Further, there is no single, easy solution to pseudonymisation that works for all approaches in all possible scenarios. The report states that it requires a high level of competence to apply a robust pseudonymisation process, reducing the threat of discrimination or re-identification attacks, while maintaining the degree of utility necessary for processing pseudonymised data. 

The report makes a series of recommendations, set out below:

Data controllers and processors should carefully consider the implementation of pseudonymisation following a risk-based approach, taking into account the purpose and overall context of the personal data processing, as well as the utility and scalability levels they wish to achieve.

Producers of products, services and applications should provide adequate information to controllers and processors about their use of pseudonymisation techniques and the security and data protection levels that these provide.

Regulators (e.g. data protection authorities and the European Data Protection Board) should provide practical guidance to data controllers and processors about the assessment of risk, while promoting best practices in the field of pseudonymisation.

The European Commission and the relevant EU institutions should provide support for defining and disseminating the state-of-the-art in pseudonymisation, in co-operation with the research community and industry in the field. 

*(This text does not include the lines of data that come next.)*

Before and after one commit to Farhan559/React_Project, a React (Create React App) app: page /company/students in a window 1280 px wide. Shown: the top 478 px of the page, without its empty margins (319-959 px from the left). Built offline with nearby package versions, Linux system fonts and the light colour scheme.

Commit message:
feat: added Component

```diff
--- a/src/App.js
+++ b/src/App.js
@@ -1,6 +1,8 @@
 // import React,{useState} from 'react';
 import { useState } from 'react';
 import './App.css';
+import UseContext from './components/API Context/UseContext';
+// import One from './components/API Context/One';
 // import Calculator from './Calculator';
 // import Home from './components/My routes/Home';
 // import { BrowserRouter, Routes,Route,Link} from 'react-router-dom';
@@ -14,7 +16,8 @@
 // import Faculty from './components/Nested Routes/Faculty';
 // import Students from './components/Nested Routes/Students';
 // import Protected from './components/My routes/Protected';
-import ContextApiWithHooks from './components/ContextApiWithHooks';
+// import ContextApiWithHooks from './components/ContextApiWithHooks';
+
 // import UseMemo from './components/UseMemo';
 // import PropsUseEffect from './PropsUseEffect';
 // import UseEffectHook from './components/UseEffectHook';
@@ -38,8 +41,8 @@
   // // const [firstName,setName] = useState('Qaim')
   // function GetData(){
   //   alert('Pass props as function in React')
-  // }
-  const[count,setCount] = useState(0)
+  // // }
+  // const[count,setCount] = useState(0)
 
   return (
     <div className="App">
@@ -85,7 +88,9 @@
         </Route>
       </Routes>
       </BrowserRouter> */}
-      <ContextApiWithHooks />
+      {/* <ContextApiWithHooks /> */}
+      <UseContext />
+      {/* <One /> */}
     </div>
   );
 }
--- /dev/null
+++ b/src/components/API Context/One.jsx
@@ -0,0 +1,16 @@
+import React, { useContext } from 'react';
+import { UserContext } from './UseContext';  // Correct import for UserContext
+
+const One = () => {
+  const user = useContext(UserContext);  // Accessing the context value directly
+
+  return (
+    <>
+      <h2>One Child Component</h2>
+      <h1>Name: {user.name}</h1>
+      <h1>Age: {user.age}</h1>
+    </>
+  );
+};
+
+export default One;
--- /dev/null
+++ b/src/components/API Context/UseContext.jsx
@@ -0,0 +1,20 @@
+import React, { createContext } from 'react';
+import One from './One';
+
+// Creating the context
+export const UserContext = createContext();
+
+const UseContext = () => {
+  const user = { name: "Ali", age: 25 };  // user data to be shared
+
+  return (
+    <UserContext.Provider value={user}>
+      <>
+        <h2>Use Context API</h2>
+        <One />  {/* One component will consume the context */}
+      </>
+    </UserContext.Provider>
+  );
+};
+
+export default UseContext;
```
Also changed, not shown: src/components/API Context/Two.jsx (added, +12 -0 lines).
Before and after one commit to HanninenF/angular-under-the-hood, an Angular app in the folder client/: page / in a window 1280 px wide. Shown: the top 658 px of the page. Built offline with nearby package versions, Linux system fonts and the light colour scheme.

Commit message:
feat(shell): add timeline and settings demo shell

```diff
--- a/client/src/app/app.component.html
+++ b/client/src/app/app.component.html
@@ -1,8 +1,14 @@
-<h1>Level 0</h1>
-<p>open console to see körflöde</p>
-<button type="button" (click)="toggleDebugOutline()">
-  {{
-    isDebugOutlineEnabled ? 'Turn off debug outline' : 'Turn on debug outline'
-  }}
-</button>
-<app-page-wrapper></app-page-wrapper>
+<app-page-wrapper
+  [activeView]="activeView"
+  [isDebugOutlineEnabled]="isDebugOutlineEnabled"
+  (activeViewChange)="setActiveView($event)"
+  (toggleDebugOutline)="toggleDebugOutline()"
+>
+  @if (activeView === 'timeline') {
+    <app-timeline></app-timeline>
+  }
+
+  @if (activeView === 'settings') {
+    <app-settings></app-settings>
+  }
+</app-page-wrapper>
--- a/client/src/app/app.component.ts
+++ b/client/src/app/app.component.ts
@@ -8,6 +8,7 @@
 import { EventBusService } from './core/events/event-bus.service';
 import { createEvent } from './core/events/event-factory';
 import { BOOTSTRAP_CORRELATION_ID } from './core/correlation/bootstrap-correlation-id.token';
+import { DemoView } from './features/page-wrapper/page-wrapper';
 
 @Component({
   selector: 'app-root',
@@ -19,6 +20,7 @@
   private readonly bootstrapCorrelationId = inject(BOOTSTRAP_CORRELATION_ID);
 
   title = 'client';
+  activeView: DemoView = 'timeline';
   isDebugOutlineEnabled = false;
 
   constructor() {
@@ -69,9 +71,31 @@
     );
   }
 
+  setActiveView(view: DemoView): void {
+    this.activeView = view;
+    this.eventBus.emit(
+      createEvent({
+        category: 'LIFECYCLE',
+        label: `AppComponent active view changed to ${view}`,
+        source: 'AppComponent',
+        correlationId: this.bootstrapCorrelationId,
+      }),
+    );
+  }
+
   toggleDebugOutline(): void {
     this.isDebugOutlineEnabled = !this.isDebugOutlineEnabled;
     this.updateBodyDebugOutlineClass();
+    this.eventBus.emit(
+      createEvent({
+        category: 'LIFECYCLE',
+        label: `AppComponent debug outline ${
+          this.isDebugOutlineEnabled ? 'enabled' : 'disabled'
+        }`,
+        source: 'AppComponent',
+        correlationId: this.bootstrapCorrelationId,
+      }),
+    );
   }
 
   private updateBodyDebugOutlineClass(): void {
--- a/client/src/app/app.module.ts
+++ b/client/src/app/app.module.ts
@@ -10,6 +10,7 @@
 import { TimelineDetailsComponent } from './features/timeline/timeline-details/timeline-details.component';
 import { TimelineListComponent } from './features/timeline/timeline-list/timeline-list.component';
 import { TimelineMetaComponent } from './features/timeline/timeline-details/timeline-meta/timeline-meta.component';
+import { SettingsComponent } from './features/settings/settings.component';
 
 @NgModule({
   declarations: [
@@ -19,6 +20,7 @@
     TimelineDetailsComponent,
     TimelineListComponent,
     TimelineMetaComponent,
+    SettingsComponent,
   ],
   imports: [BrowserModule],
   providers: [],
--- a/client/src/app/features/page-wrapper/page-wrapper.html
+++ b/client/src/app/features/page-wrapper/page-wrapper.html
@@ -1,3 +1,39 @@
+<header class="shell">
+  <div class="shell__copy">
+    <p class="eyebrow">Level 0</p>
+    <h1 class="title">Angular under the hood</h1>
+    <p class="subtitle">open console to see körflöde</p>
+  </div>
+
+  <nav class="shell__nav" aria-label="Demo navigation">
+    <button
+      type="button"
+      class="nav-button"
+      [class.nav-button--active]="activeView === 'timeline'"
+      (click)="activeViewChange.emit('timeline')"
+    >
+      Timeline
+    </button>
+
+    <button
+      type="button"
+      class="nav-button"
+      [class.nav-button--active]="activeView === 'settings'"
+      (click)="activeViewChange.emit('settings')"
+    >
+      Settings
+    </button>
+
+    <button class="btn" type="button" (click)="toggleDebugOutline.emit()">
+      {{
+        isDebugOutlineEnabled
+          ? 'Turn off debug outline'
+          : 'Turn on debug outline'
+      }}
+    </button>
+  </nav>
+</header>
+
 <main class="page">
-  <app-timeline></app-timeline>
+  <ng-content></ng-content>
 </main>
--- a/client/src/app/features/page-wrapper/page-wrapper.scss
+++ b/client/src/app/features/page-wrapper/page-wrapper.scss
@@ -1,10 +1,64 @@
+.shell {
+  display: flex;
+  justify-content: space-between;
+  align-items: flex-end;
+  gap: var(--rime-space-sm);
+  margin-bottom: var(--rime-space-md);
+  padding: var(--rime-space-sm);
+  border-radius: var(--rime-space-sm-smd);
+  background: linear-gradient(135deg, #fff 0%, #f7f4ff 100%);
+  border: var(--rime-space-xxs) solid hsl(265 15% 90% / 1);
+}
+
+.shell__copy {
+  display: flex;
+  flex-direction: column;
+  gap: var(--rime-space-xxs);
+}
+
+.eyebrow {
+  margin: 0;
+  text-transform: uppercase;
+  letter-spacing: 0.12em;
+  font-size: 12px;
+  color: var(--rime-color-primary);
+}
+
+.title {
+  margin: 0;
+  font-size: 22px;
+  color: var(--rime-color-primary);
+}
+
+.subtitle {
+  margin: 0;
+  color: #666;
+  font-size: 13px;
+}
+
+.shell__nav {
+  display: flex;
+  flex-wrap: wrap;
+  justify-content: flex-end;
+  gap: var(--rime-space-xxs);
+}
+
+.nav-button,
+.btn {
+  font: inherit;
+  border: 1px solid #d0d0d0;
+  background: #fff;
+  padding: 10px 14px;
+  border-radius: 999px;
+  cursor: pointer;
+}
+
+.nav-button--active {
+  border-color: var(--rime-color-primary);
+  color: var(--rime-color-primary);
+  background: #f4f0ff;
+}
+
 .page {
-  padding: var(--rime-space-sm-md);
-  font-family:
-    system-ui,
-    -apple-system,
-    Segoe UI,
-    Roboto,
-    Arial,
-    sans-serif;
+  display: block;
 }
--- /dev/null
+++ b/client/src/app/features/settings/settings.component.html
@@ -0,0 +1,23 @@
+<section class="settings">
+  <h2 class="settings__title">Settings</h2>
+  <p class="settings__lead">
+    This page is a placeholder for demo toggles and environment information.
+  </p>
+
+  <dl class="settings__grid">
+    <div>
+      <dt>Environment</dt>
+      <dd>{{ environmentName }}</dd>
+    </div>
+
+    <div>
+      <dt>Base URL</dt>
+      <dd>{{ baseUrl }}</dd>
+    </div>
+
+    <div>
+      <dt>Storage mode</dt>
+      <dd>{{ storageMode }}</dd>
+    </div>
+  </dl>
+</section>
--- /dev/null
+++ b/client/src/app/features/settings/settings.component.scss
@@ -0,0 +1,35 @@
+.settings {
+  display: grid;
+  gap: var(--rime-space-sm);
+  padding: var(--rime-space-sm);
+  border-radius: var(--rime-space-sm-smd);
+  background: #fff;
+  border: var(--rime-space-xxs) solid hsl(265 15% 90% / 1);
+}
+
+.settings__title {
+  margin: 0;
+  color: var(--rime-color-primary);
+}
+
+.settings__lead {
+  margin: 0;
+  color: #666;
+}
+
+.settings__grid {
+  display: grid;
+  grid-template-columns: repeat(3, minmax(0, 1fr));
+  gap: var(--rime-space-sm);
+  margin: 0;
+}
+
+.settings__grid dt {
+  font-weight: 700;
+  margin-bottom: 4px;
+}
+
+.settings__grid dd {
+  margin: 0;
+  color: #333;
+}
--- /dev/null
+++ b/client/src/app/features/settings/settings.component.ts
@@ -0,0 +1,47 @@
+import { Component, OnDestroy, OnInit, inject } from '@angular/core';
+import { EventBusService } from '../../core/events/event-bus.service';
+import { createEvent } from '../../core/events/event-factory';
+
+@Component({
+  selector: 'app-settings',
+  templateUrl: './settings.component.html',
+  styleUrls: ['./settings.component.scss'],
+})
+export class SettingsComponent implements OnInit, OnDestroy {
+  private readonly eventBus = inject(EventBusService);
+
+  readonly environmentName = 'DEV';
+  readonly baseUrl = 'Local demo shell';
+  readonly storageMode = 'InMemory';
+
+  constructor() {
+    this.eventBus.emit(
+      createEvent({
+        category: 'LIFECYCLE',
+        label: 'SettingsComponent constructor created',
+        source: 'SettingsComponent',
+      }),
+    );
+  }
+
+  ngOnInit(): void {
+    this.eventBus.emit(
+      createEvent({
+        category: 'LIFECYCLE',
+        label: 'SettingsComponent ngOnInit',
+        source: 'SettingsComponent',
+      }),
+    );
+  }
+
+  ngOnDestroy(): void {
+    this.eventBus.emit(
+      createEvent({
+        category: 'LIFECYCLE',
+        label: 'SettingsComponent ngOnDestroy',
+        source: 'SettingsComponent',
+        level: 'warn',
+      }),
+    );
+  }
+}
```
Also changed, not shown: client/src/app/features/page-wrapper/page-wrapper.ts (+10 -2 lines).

The research community should work on extending the current pseudonymisation techniques to more advanced solutions which effectively address special challenges arising in the big data era. The European Commission and the relevant EU institutions should support and disseminate these efforts.